    Author

    Stephen J Parkin 2 years ago from Pine Grove, Nova Scotia, Canada

    We learned by trial and error, by the way I was brought up in Harpenden and went to St. Alban's school! I suspect you might just know where they are? We now live in Nova Scotia at a place called Pine Grove just outside of Bridgewater.

  • tobusiness profile image

    Jo Alexis-Hagues 2 years ago from Bedfordshire, U.K

    We had to learn about electric fence the hard way. Not for horses, but for a herd of cattle. We used batteies if I remember correctly, this article would have been very useful back then. I found the information about horses also very informative, as we once rode a lot and helped out at friends stables. may be one day I'll be fencing my very own paddock, then again, maybe not. :) Nicely done.

  • Dressage Husband profile image
    Author

    Stephen J Parkin 3 years ago from Pine Grove, Nova Scotia, Canada

    They have been making them for a while now. It is really useful if a paddock is a long way from the barn.

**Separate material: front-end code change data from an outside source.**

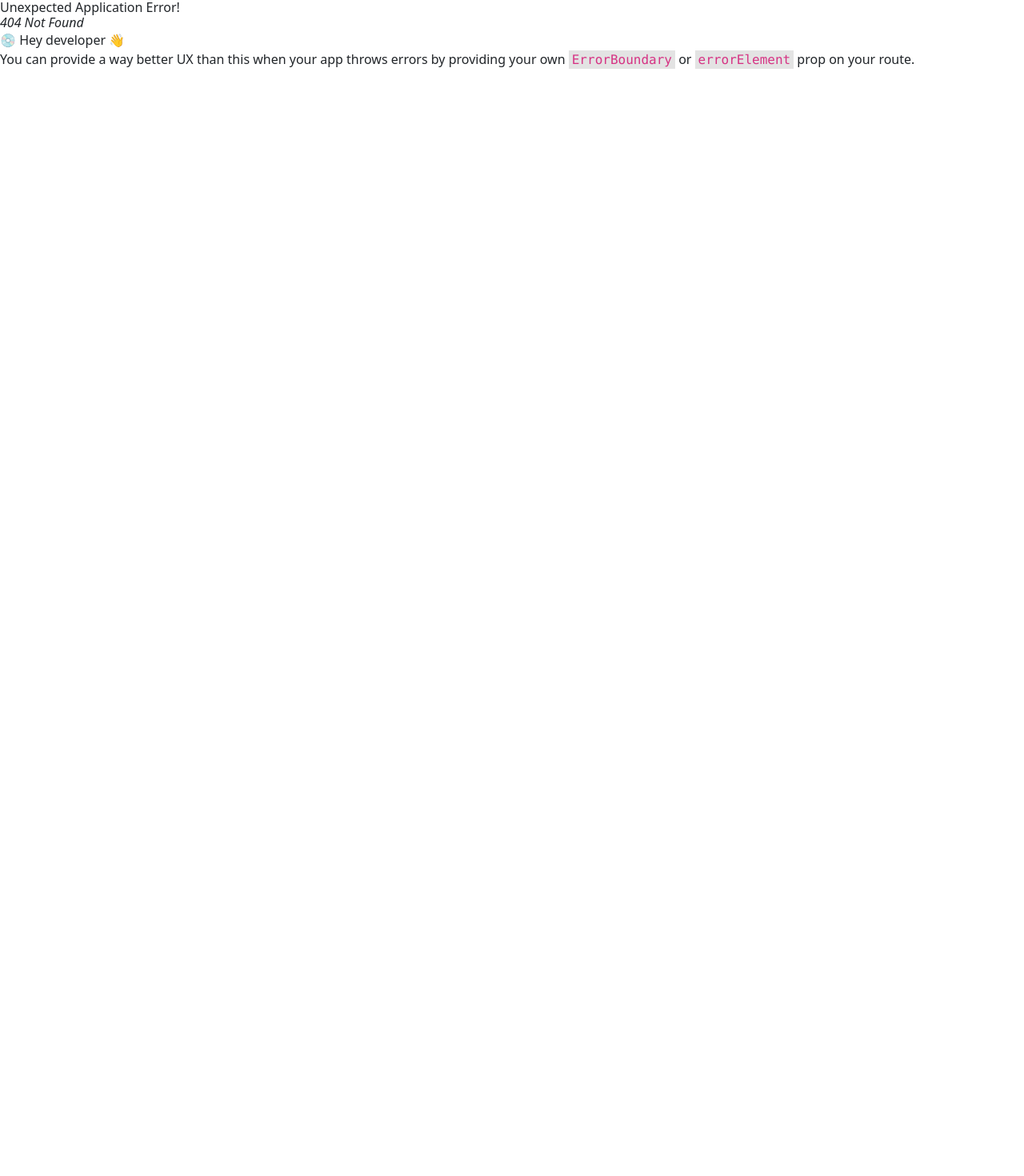
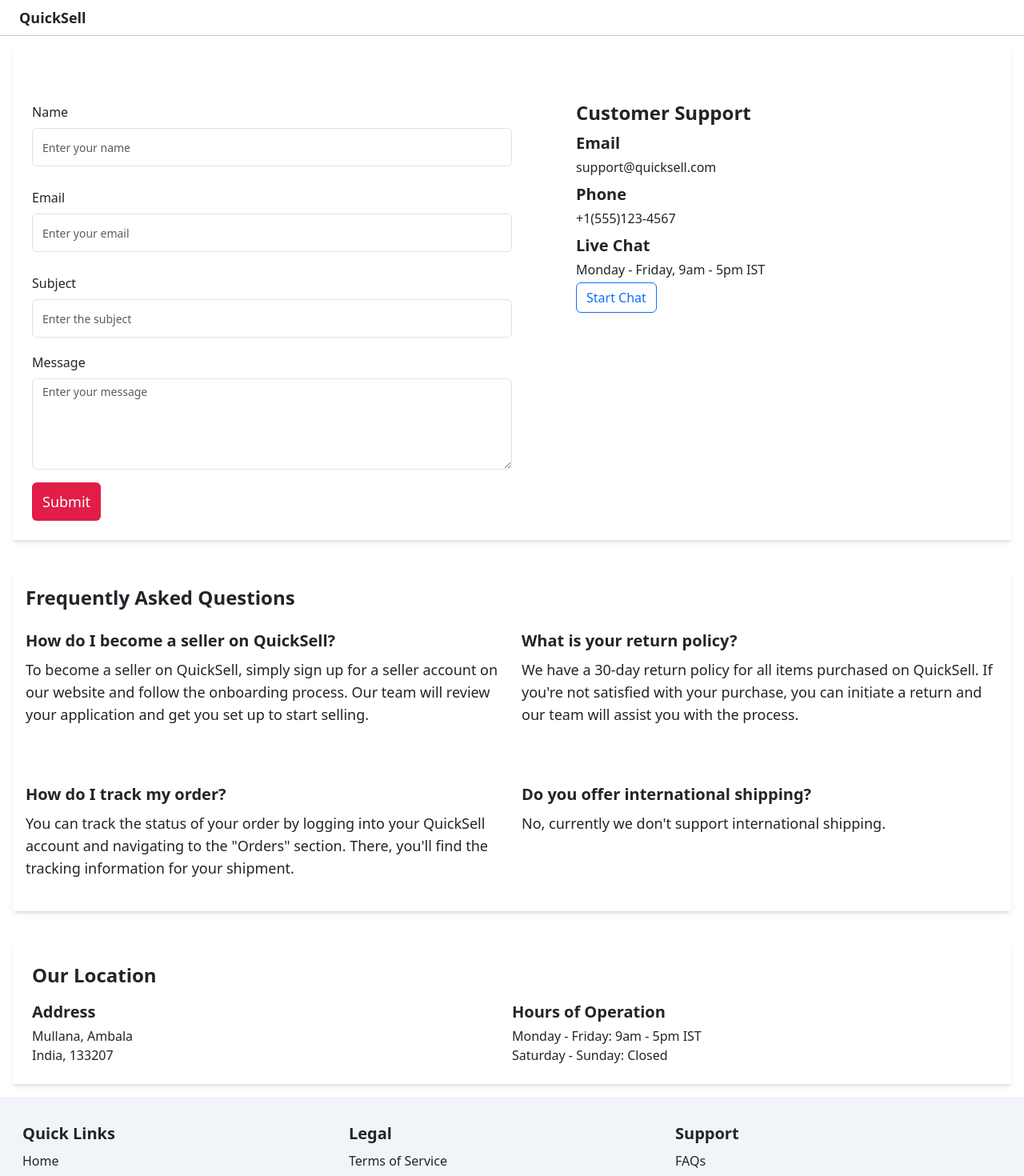
Before and after one commit to Gaire-Jeevan/QuickSell, a React (Vite) app: page /contactUs in a window 1280 px wide. Before the commit this address had no page. Shown: the top 1470 px of the page at 80% size. Before the commit the page ends 800 px from the top, so only its background shows below. Built offline with nearby package versions, Linux system fonts and the light colour scheme.

Commit message:
Build Contact Us page.

```diff
--- /dev/null
+++ b/src/components/ContactUs.tsx
@@ -0,0 +1,96 @@
+import React from "react";
+import { Link } from "react-router-dom";
+
+const ContactUs = () => {
+  return (
+    <div>
+      <div className="shadow-md p-4  mt-3  lg:grid lg:grid-cols-2 ">
+        <div>
+          <form action="">
+            <div className="form-group lg:mt-10 mb-3 text-sm lg:text-lg">
+              <label htmlFor="name" className="text-base font-medium mb-2">
+                Name
+              </label>
+              <input
+                type="text"
+                className="form-control rouded-md   h-12   text-sm"
+                id="name"
+                aria-describedby="name_contactUs"
+                maxLength={75}
+                placeholder="Enter your name"
+              />
+            </div>
+
+            <div className="form-group mt-4 lg:mt-10 mb-3 text-sm lg:text-lg">
+              <label htmlFor="email" className="text-base font-medium mb-2">
+                Email
+              </label>
+              <input
+                type="email"
+                className="form-control rouded-md   h-12   text-sm"
+                id="email"
+                aria-describedby="email_contactUs"
+                maxLength={75}
+                placeholder="Enter your email"
+              />
+            </div>
+
+            <div className="form-group mt-4 lg:mt-10 mb-3 text-sm lg:text-lg">
+              <label htmlFor="subject" className="text-base font-medium mb-2">
+                Subject
+              </label>
+              <input
+                type="text"
+                className="form-control rouded-md   h-12   text-sm"
+                id="subject"
+                aria-describedby="email_contactUs"
+                maxLength={75}
+                placeholder="Enter the subject"
+              />
+            </div>
+
+            <div className="form-group mb-2 text-sm lg:text-lg">
+              <label
+                htmlFor="productDescription"
+                className="text-base font-medium mb-2"
+              >
+                Message
+              </label>
+              <textarea
+                className="form-control text-sm"
+                id="productDescription"
+                rows={5}
+                maxLength={75}
+                placeholder="Enter your message"
+              ></textarea>
+            </div>
+            <button
+              type="submit"
+              className="btn bg-[#e11d48] rounded-md text-white font-medium text-base lg:text-lg h-12 w-30 mt-2 lg:mt-10"
+            >
+              Submit
+            </button>
+          </form>
+        </div>
+        <div className="mt-10 lg:ml-20">
+          <h2 className="font-bold text-2xl">Customer Support</h2>
+          <div className="mt-2">
+            <h3 className="font-bold text-xl mb-1">Email</h3>
+            <Link to="/">support@quicksell.com</Link>
+          </div>
+          <div className="mt-2">
+            <h3 className="font-bold text-xl mb-1">Phone</h3>
+            <Link to="/">+1(555)123-4567</Link>
+          </div>
+          <div className="mt-2">
+            <h3 className="font-bold text-xl mb-1">Live Chat</h3>
+            <p>Monday - Friday, 9am - 5pm IST</p>
+            <button className="btn btn-outline-primary mt-1">Start Chat</button>
+          </div>
+        </div>
+      </div>
+    </div>
+  );
+};
+
+export default ContactUs;
--- /dev/null
+++ b/src/components/FrequentlyAskedQuestions.tsx
@@ -0,0 +1,52 @@
+import React from "react";
+
+const FrequentlyAskedQuestions = () => {
+  return (
+    <div className="shadow-md mt-10 p-3">
+      <h3 className="font-bold text-2xl">Frequently Asked Questions</h3>
+      <div className=" lg:grid lg:grid-cols-2 gap-4">
+        <div className="mt-4 mb-4">
+          <h4 className="font-bold text-xl mb-2">
+            How do I become a seller on QuickSell?
+          </h4>
+          <p className="text-lg">
+            To become a seller on QuickSell, simply sign up for a seller account
+            on our website and follow the onboarding process. Our team will
+            review your application and get you set up to start selling.
+          </p>
+        </div>
+
+        <div className="mt-4 mb-4">
+          <h4 className="font-bold text-xl mb-2">
+            What is your return policy?
+          </h4>
+          <p className="text-lg">
+            We have a 30-day return policy for all items purchased on QuickSell.
+            If you're not satisfied with your purchase, you can initiate a
+            return and our team will assist you with the process.
+          </p>
+        </div>
+
+        <div className="mt-4 mb-4">
+          <h4 className="font-bold text-xl mb-2">How do I track my order?</h4>
+          <p className="text-lg">
+            You can track the status of your order by logging into your
+            QuickSell account and navigating to the "Orders" section. There,
+            you'll find the tracking information for your shipment.
+          </p>
+        </div>
+
+        <div className="mt-4 mb-4">
+          <h4 className="font-bold text-xl mb-2">
+            Do you offer international shipping?
+          </h4>
+          <p className="text-lg">
+            No, currently we don't support international shipping.
+          </p>
+        </div>
+      </div>
+    </div>
+  );
+};
+
+export default FrequentlyAskedQuestions;
--- /dev/null
+++ b/src/components/OurLocation.tsx
@@ -0,0 +1,24 @@
+import React from "react";
+
+const OurLocation = () => {
+  return (
+    <div className="shadow-md p-4 mt-10">
+      <h3 className="font-bold text-2xl">Our Location</h3>
+      <div className=" lg:grid lg:grid-cols-2">
+        <div className="mt-3">
+          <h4 className="font-bold text-xl mb-1">Address</h4>
+          <p>Mullana, Ambala</p>
+          <p>India, 133207</p>
+        </div>
+
+        <div className="mt-3">
+          <h4 className="font-bold text-xl mb-1">Hours of Operation</h4>
+          <p>Monday - Friday: 9am - 5pm IST</p>
+          <p>Saturday - Sunday: Closed</p>
+        </div>
+      </div>
+    </div>
+  );
+};
+
+export default OurLocation;
--- /dev/null
+++ b/src/pages/ContactUsPage.tsx
@@ -0,0 +1,21 @@
+import ContactUs from "../components/ContactUs";
+import Footer from "../components/Footer";
+import FrequentlyAskedQuestions from "../components/FrequentlyAskedQuestions";
+import NavBar from "../components/NavBar";
+import OurLocation from "../components/OurLocation";
+
+const ContactUsPage = () => {
+  return (
+    <>
+      <NavBar showFullNav={false} />
+      <div className="m-3">
+        <ContactUs />
+        <FrequentlyAskedQuestions />
+        <OurLocation />
+      </div>
+        <Footer />
+    </>
+  );
+};
+
+export default ContactUsPage;
--- a/src/routing/routes.tsx
+++ b/src/routing/routes.tsx
@@ -3,6 +3,7 @@
 import HomePage from "../pages/HomePage";
 import LogInPage from "../pages/LogInPage";
 import SignUpPage from "../pages/SignUpPage";
+import ContactUsPage from "../pages/ContactUsPage";
 
 const router = createBrowserRouter([
   { path: "/", element: <HomePage /> },
@@ -13,6 +14,7 @@
   { path: "/signup", element: <SignUpPage /> },
   { path: "/signup", element: <SignUpPage /> },
   { path: "/sell", element: <AddEditProduct /> },
+  { path: "/contactUs", element: <ContactUsPage /> },
 ]);
 
 export default router;
```
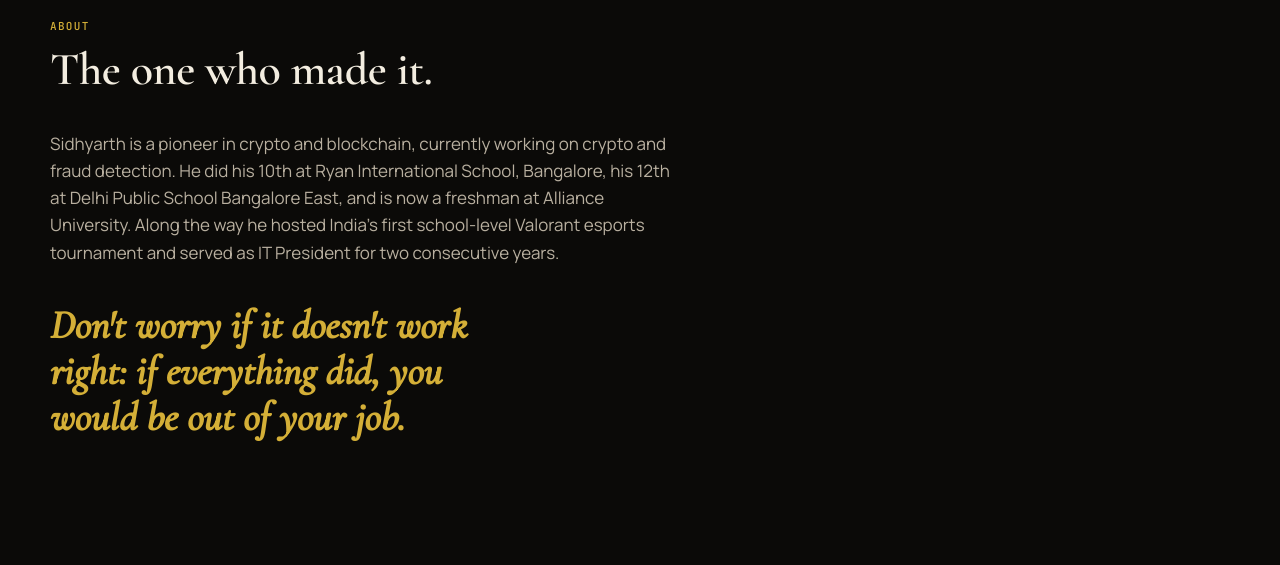
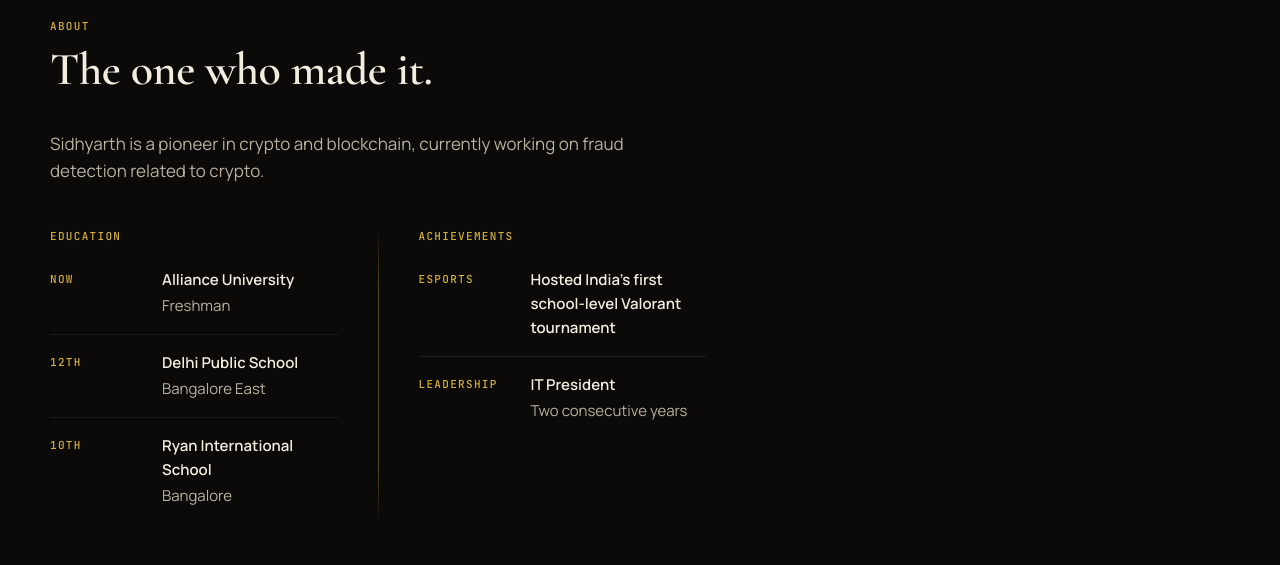
Before and after one commit to sidhy4rth/WeWere, a plain HTML site: page site/index.html in a window 1280 px wide. Shown: the part 3680-4245 px from the top of the page. Drawn offline with nearby package versions, Linux system fonts and the light colour scheme.

Commit message:
Site: about section as intro + education and achievements columns
One-line intro, then two columns split by a vertical gold hairline —
education on the left, achievements on the right — and the quote to close.
Columns stack under 860px with the hairline turning horizontal.

```diff
--- a/site/index.html
+++ b/site/index.html
@@ -171,8 +171,17 @@
   .install .facts div { display: flex; flex-direction: column; gap: 4px; }
   .install .facts b { font-weight: 600; color: var(--ivory); font-variant-numeric: tabular-nums; }
   .install .facts .readout { color: var(--muted); }
-  .about { display: flex; flex-direction: column; gap: 36px; }
-  .about p { color: var(--ivory-muted); font-size: 17px; }
+  .about { display: flex; flex-direction: column; gap: 44px; }
+  .about .intro { color: var(--ivory-muted); font-size: 17px; }
+  .about .cols { display: grid; grid-template-columns: minmax(0, 1fr) 1px minmax(0, 1fr); gap: 0 40px; align-items: start; }
+  .about .vhair { align-self: stretch; width: 1px; background: linear-gradient(180deg, transparent, var(--hair) 18%, var(--hair) 82%, transparent); }
+  .about .col { display: flex; flex-direction: column; gap: 6px; }
+  .about dl { margin: 0; }
+  .about .row { display: grid; grid-template-columns: 96px 1fr; gap: 16px; padding-block: 16px; border-bottom: 1px solid rgba(243,237,224,0.08); }
+  .about .row:last-child { border-bottom: 0; }
+  .about dt { font-family: var(--mono); font-size: 11px; letter-spacing: 0.12em; text-transform: uppercase; color: var(--gold); padding-top: 3px; }
+  .about dd { margin: 0; color: var(--ivory-muted); font-size: 15px; display: flex; flex-direction: column; gap: 2px; }
+  .about dd strong { color: var(--ivory); font-weight: 600; }
   .quote { margin: 0; max-width: 24ch; font-family: var(--serif); font-style: italic; font-weight: 600; font-size: clamp(28px, 3.6vw, 40px); line-height: 1.15; color: var(--gold); text-wrap: balance; }
   .checksum { font-family: var(--mono); font-size: 11px; color: var(--muted); word-break: break-all; line-height: 1.5; }
 
@@ -194,6 +203,8 @@
     .hero { gap: 36px; padding-block: 36px 48px; }
     .steps, .spec, .privacy, .install { grid-template-columns: 1fr; }
     .spec .row { grid-template-columns: 120px 1fr; }
+    .about .cols { grid-template-columns: 1fr; gap: 28px; }
+    .about .vhair { width: auto; height: 1px; background: linear-gradient(90deg, transparent, var(--hair), transparent); }
     section { padding-block: 48px; }
   }
   @media (max-width: 640px) { .nav-links { display: none; } }
@@ -359,7 +370,25 @@
       <h2>The one who made it.</h2>
     </div>
     <div class="about">
-      <p>Sidhyarth is a pioneer in crypto and blockchain, currently working on crypto and fraud detection. He did his 10th at Ryan International School, Bangalore, his 12th at Delhi Public School Bangalore East, and is now a freshman at Alliance University. Along the way he hosted India's first school-level Valorant esports tournament and served as IT President for two consecutive years.</p>
+      <p class="intro">Sidhyarth is a pioneer in crypto and blockchain, currently working on fraud detection related to crypto.</p>
+      <div class="cols">
+        <div class="col">
+          <span class="readout">Education</span>
+          <dl>
+            <div class="row"><dt>Now</dt><dd><strong>Alliance University</strong>Freshman</dd></div>
+            <div class="row"><dt>12th</dt><dd><strong>Delhi Public School</strong>Bangalore East</dd></div>
+            <div class="row"><dt>10th</dt><dd><strong>Ryan International School</strong>Bangalore</dd></div>
+          </dl>
+        </div>
+        <div class="vhair" aria-hidden="true"></div>
+        <div class="col">
+          <span class="readout">Achievements</span>
+          <dl>
+            <div class="row"><dt>Esports</dt><dd><strong>Hosted India's first school-level Valorant tournament</strong></dd></div>
+            <div class="row"><dt>Leadership</dt><dd><strong>IT President</strong>Two consecutive years</dd></div>
+          </dl>
+        </div>
+      </div>
       <blockquote class="quote">Don't worry if it doesn't work right: if everything did, you would be out of your job.</blockquote>
     </div>
   </section>
```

  • Ann1Az2 profile image

    Ann1Az2 3 years ago from Orange, Texas

    I didn't even know they made solar powered electric fences. They didn't back when we had horses. They just keep coming up with new and innovative ways, don't they? Well done and interesting.